### Data shown
[Start of Attachment]

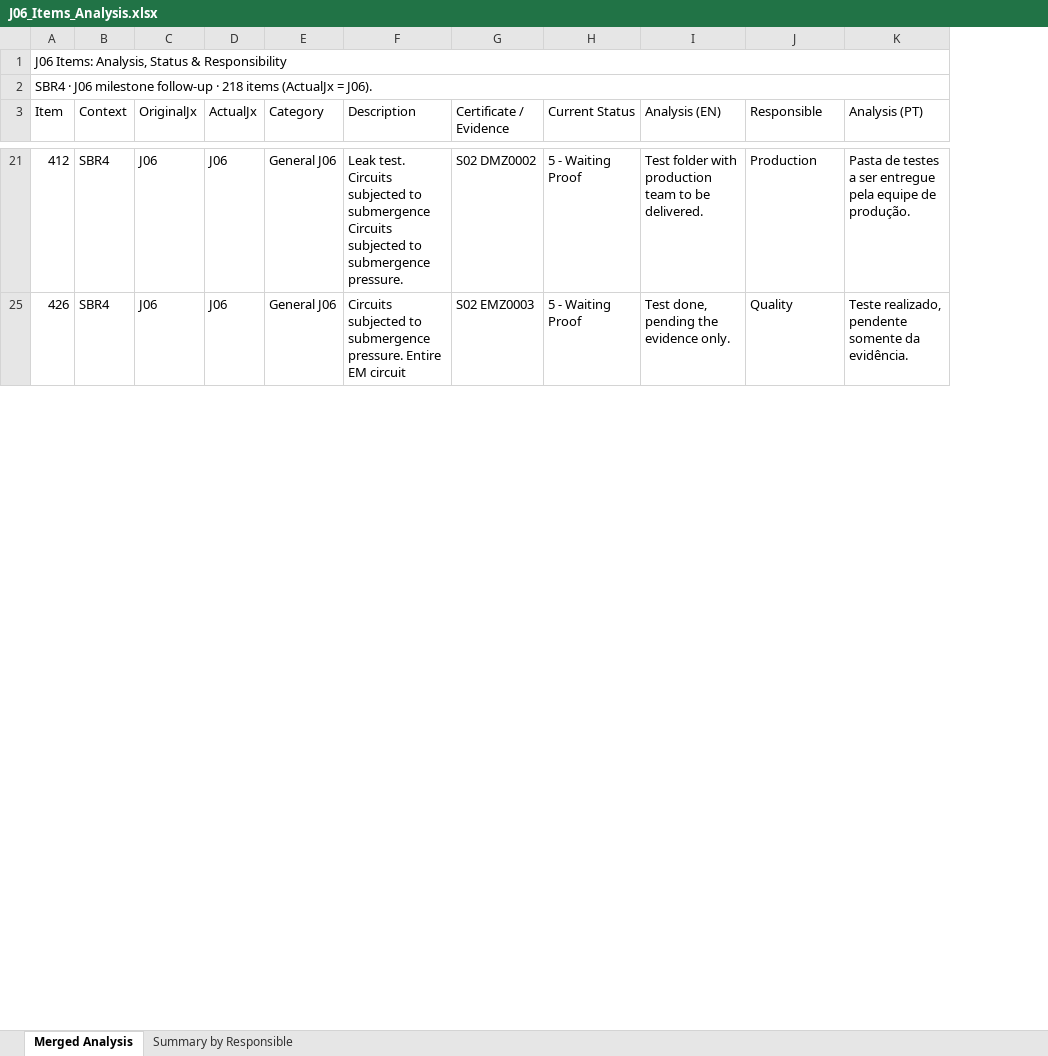
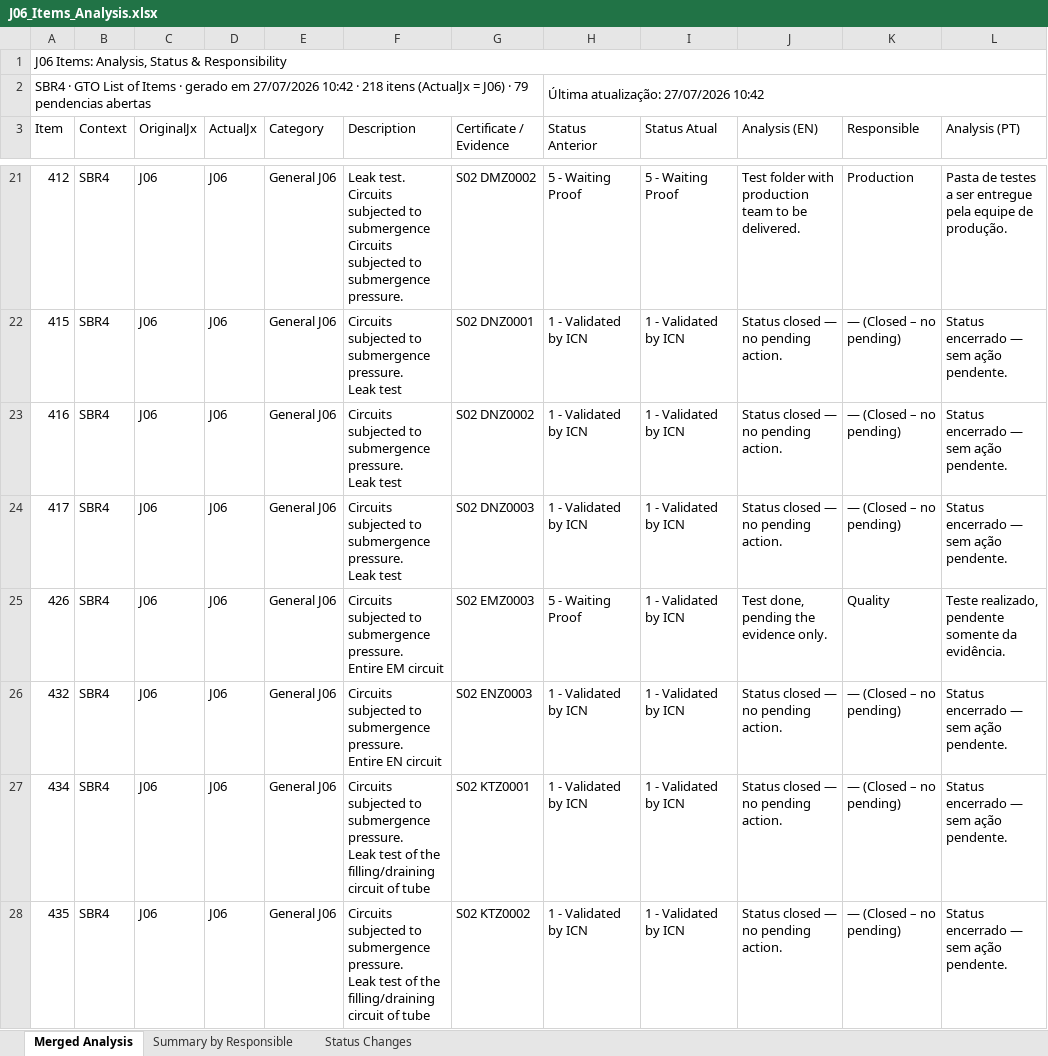
Before and after one commit to BrunoAlmeida87/Milestone, an Excel workbook: J06_Items_Analysis.xlsx, sheet Merged Analysis, drawn as a sheet; only a part is shown, gaps mark what is left out; values as stored, in another font and other column widths than the file's, no cell formats; removed rows and columns are numbered as before the commit, all else as after; ↵ is a line break in a cell; the diff covers the shown part only; the diff names each change by its address in the sheet, - before the commit and + after, or states it on an @@ line.

```diff
--- a/J06_Items_Analysis.xlsx (sheet Merged Analysis)
+++ b/J06_Items_Analysis.xlsx (sheet Merged Analysis)
+sheet tab: Status Changes
+column I (Status Atual), row 21: 5 - Waiting Proof; row 25: 1 - Validated by ICN
-row 2: SBR4 · J06 milestone follow-up · 218 items (ActualJx = J06).
+row 2: SBR4 · GTO List of Items · gerado em 27/07/2026 10:42 · 218 itens (ActualJx = J06) · 79 pendencias abertas |  |  |  |  |  |  | Última atualização: 27/07/2026 10:42
-H3: Current Status
+H3: Status Anterior
-F21 (Description): …submergence pressure.
+F21 (Description): …submergence pressure.
+row 22: 415 | SBR4 | J06 | J06 | General J06 | Circuits subjected to submergence pressure. ↵ Leak test | S02 DNZ0001 | 1 - Validated by ICN | 1 - Validated by ICN | Status closed — no pending action. | — (Closed – no pending) | Status encerrado — sem ação pendente.
+row 23: 416 | SBR4 | J06 | J06 | General J06 | Circuits subjected to submergence pressure. ↵ Leak test | S02 DNZ0002 | 1 - Validated by ICN | 1 - Validated by ICN | Status closed — no pending action. | — (Closed – no pending) | Status encerrado — sem ação pendente.
+row 24: 417 | SBR4 | J06 | J06 | General J06 | Circuits subjected to submergence pressure. ↵ Leak test | S02 DNZ0003 | 1 - Validated by ICN | 1 - Validated by ICN | Status closed — no pending action. | — (Closed – no pending) | Status encerrado — sem ação pendente.
-F25 (Description): …EM circuit
+F25 (Description): …EM circuit
+row 26: 432 | SBR4 | J06 | J06 | General J06 | Circuits subjected to submergence pressure. ↵ Entire EN circuit | S02 ENZ0003 | 1 - Validated by ICN | 1 - Validated by ICN | Status closed — no pending action. | — (Closed – no pending) | Status encerrado — sem ação pendente.
+row 27: 434 | SBR4 | J06 | J06 | General J06 | Circuits subjected to submergence pressure. ↵ Leak test of the filling/draining circuit of tube | S02 KTZ0001 | 1 - Validated by ICN | 1 - Validated by ICN | Status closed — no pending action. | — (Closed – no pending) | Status encerrado — sem ação pendente.
+row 28: 435 | SBR4 | J06 | J06 | General J06 | Circuits subjected to submergence pressure. ↵ Leak test of the filling/draining circuit of tube | S02 KTZ0002 | 1 - Validated by ICN | 1 - Validated by ICN | Status closed — no pending action. | — (Closed – no pending) | Status encerrado — sem ação pendente.
```
Also changed, not shown: 126 added rows and 36 edited cells elsewhere in this sheet, sheet Summary by Responsible, cell formats, hidden cells, 7 other files.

[End of Attachment]

### Exercise aim
Only a number is wanted here: the count of lines above that hold the word "xlsx".

### Answer to the problem
3